Not too long ago, Jordanian society had been primarily characterised by rural and nomadic culture. In the past 2 decades, however, urbanisation skyrocketed to just over 90%, with a significant multitude residing in Jordan’s vibrant cosmopolitan centre, Amman. As a result, this phenomenon led most development efforts to be focused on the capital, thereby overlooking other cities and rural areas.

Today, other governorates are seriously lagging in terms of income, opportunities, and innovation.
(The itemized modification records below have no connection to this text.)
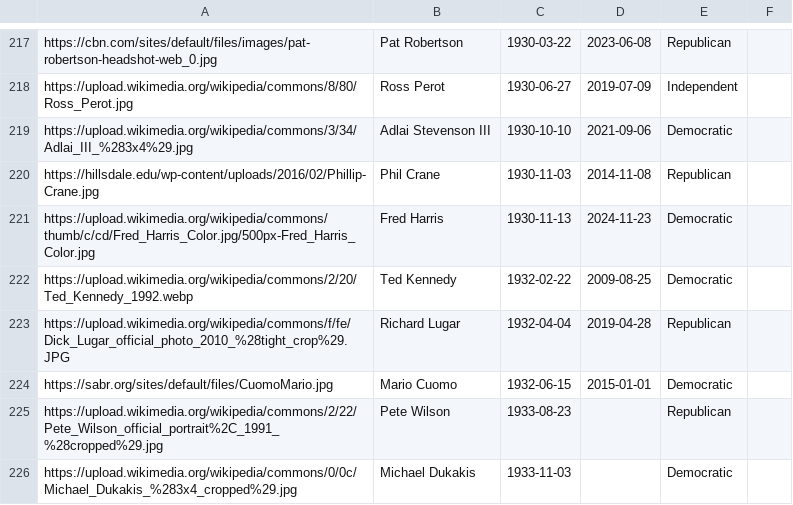
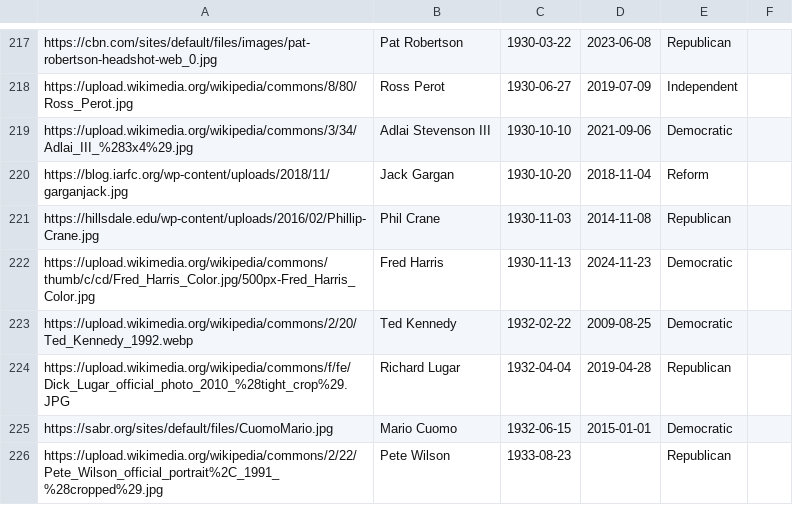
Before and after one commit to flolhub/flolhub.github.io, a CSV file: presidents.csv, drawn as a sheet; only a part is shown, gaps mark what is left out; the shorter side is filled out with more unchanged rows.

Commit message:
Update presidents.csv

```diff
--- a/presidents.csv
+++ b/presidents.csv
@@ -219,2 +219,3 @@ https://upload.wikimedia.org/wikipedia/commons/8/80/Ross_Perot.jpg|Ross Perot|19
 https://upload.wikimedia.org/wikipedia/commons/3/34/Adlai_III_%283x4%29.jpg|Adlai Stevenson III|1930-10-10|2021-09-06|Democratic
+https://blog.iarfc.org/wp-content/uploads/2018/11/garganjack.jpg|Jack Gargan|1930-10-20|2018-11-04|Reform
 https://hillsdale.edu/wp-content/uploads/2016/02/Phillip-Crane.jpg|Phil Crane|1930-11-03|2014-11-08|Republican
```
As such, in an effort to mitigate such disparities, JADE Project, co-funded by the European Union, targets other urban centres like Irbid and Aqaba as well as remote rural areas like Al Jazzazeh and Grasia.

A group of startups during a legal training at ShamalStart in Irbid, Jordan

In an attempt to boost underdeveloped entrepreneurial ecosystems, JADE supports two key incubators: ShamalStart in Irbid and iPARK in Aqaba. Although they both support early-stage startups adopting and inventing innovative ideas and technologies, the two incubators have different focus areas. While ShamalStart concentrates on industrial design and manufacturing, iPARK is sector agnostic. ShamalStart received one-on-one consultancies for startups on import export strategies, supply chain, and product design. iPARK, on the other hand, received an intensive marketing and outreach package to attract entrepreneurs in Aqaba and shed light on its diverse programs and services. Together, the two incubators supported more than 50 startups, which will ultimately graduate to operational companies with products and services that can be sold locally and exported abroad.

Moreover, recognising the importance of rural development as an agent of change to address disparities in economic opportunities, JADE  further supports women cooperative associations in two villages in the governorate of Jerash: Al Jazzazeh and Grasia. Collectively, they comprise about 100 local members supporting multiple projects such as awareness sessions and workshops as well as productive kitchens and dairy factories that serve items like Labaneh, pickles, and olives. Through JADE, representatives from both cooperatives participated in JOTEX – a sustainable tourism expo where they met suppliers and operators to place their members on the tourist map and introduce new economic opportunities for the villages in general, and the women in particular.

In conclusion, JADE hopes to achieve sustainable and inclusive growth and development nationwide by diversifying both demographics and areas beyond the Jordanian capital of Amman.